**What to produce**
From the first line to the last, give the material again exactly, without the images.

━━━━━━

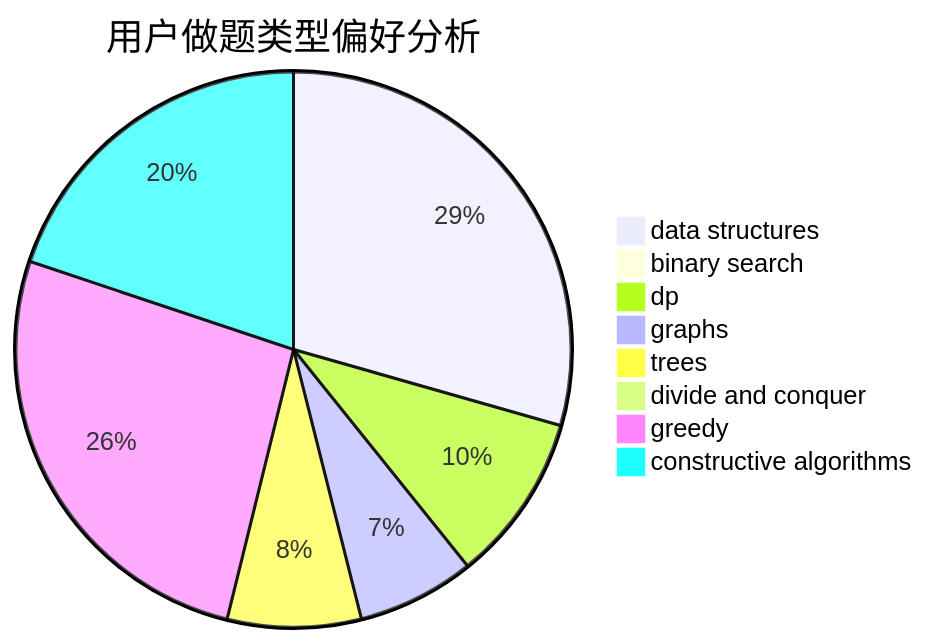
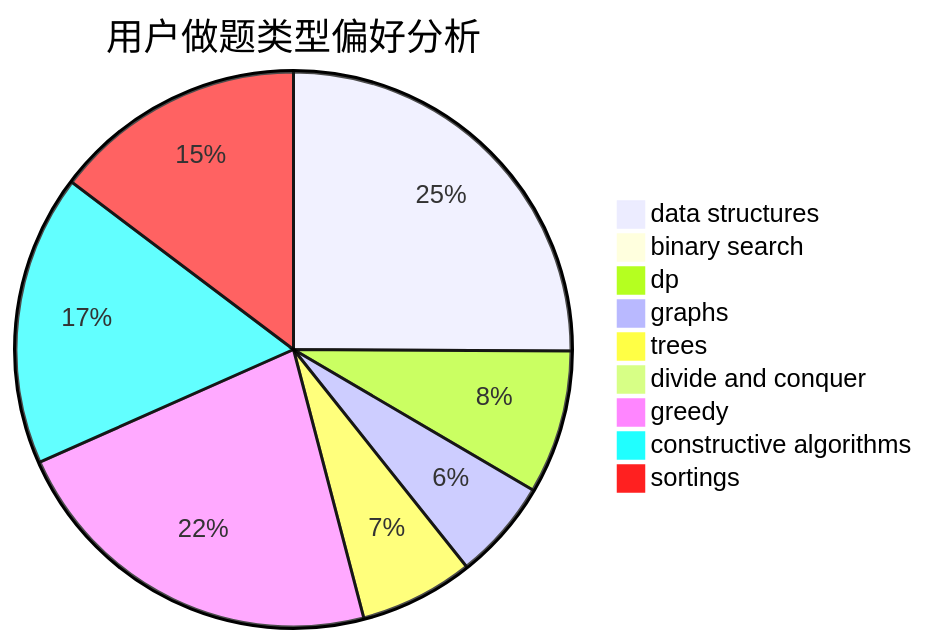
Before and after one commit to sherpahu/cfrs.github.io: the second of 3 diagrams in docs/user/u880.md, drawn with Mermaid. The commit also changed other lines of this file and 2769 other files, not shown here.

````diff
--- a/docs/user/u880.md
+++ b/docs/user/u880.md
@@ -23,11 +18,12 @@
 ```mermaid
 pie title 用户做题类型偏好分析
     "data structures" :  348
     "binary search" :  8
     "dp" :  116
     "graphs" :  81
     "trees" :  92
     "divide and conquer" :  0
     "greedy" :  311
     "constructive algorithms" :  235
+    "sortings" :  204
 ```
````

━━━━━━

**Result**
Before and after one commit to sherpahu/cfrs.github.io: the second of 3 diagrams in docs/user/u880.md, drawn with Mermaid. The commit also changed other lines of this file and 2769 other files, not shown here.

````diff
--- a/docs/user/u880.md
+++ b/docs/user/u880.md
@@ -23,11 +18,12 @@
 ```mermaid
 pie title 用户做题类型偏好分析
     "data structures" :  348
     "binary search" :  8
     "dp" :  116
     "graphs" :  81
     "trees" :  92
     "divide and conquer" :  0
     "greedy" :  311
     "constructive algorithms" :  235
+    "sortings" :  204
 ```
````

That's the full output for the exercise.